Detected change data —
--------------------------------

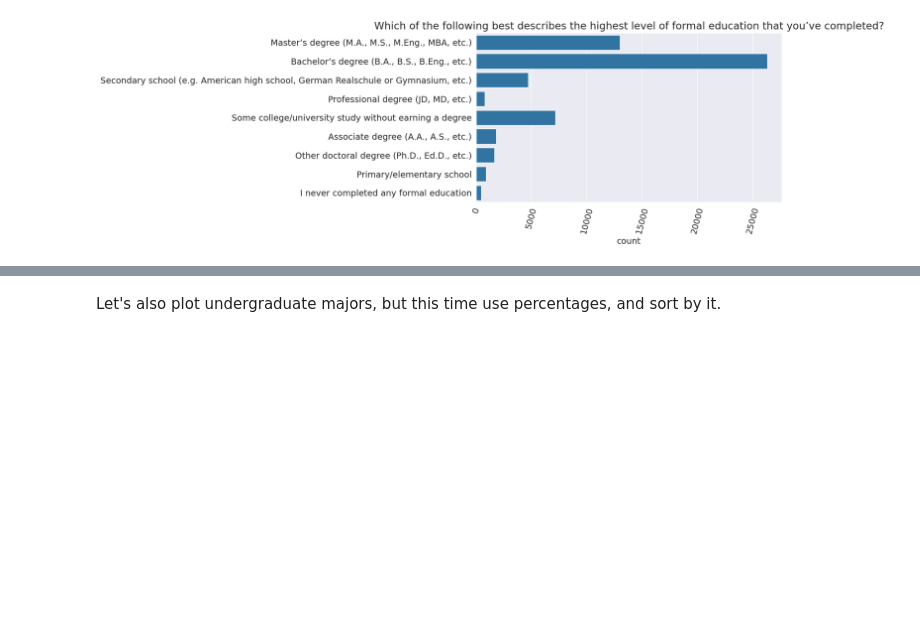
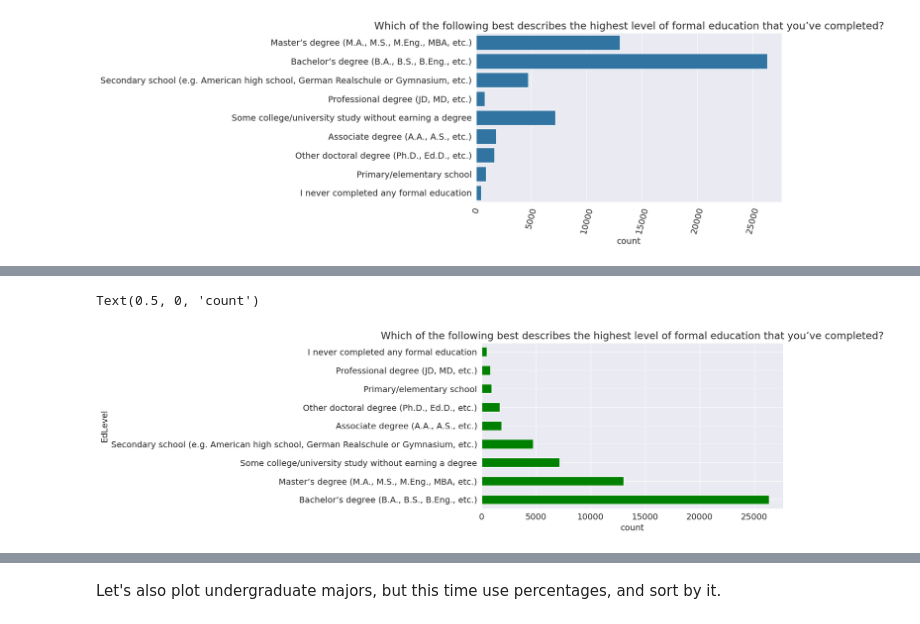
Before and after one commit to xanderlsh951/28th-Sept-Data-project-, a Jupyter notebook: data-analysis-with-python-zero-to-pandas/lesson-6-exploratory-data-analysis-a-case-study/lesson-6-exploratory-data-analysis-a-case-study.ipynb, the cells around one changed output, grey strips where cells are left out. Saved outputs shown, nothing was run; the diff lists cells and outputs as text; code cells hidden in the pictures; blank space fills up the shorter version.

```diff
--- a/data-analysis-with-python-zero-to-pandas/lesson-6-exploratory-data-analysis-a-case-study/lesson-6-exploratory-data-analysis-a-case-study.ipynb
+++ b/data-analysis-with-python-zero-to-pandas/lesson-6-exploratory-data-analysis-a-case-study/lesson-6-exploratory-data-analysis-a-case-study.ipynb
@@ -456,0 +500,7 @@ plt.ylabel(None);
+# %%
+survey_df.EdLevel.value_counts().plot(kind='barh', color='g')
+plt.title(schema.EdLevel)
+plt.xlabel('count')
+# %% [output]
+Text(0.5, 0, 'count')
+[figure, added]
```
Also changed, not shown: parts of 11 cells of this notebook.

--------------------------------

WHAT IS REQUIRED — Within the lines above, find those holding the word "EdLevel" and copy them.

THE COMPLETED TASK —
+survey_df.EdLevel.value_counts().plot(kind='barh', color='g')
+plt.title(schema.EdLevel)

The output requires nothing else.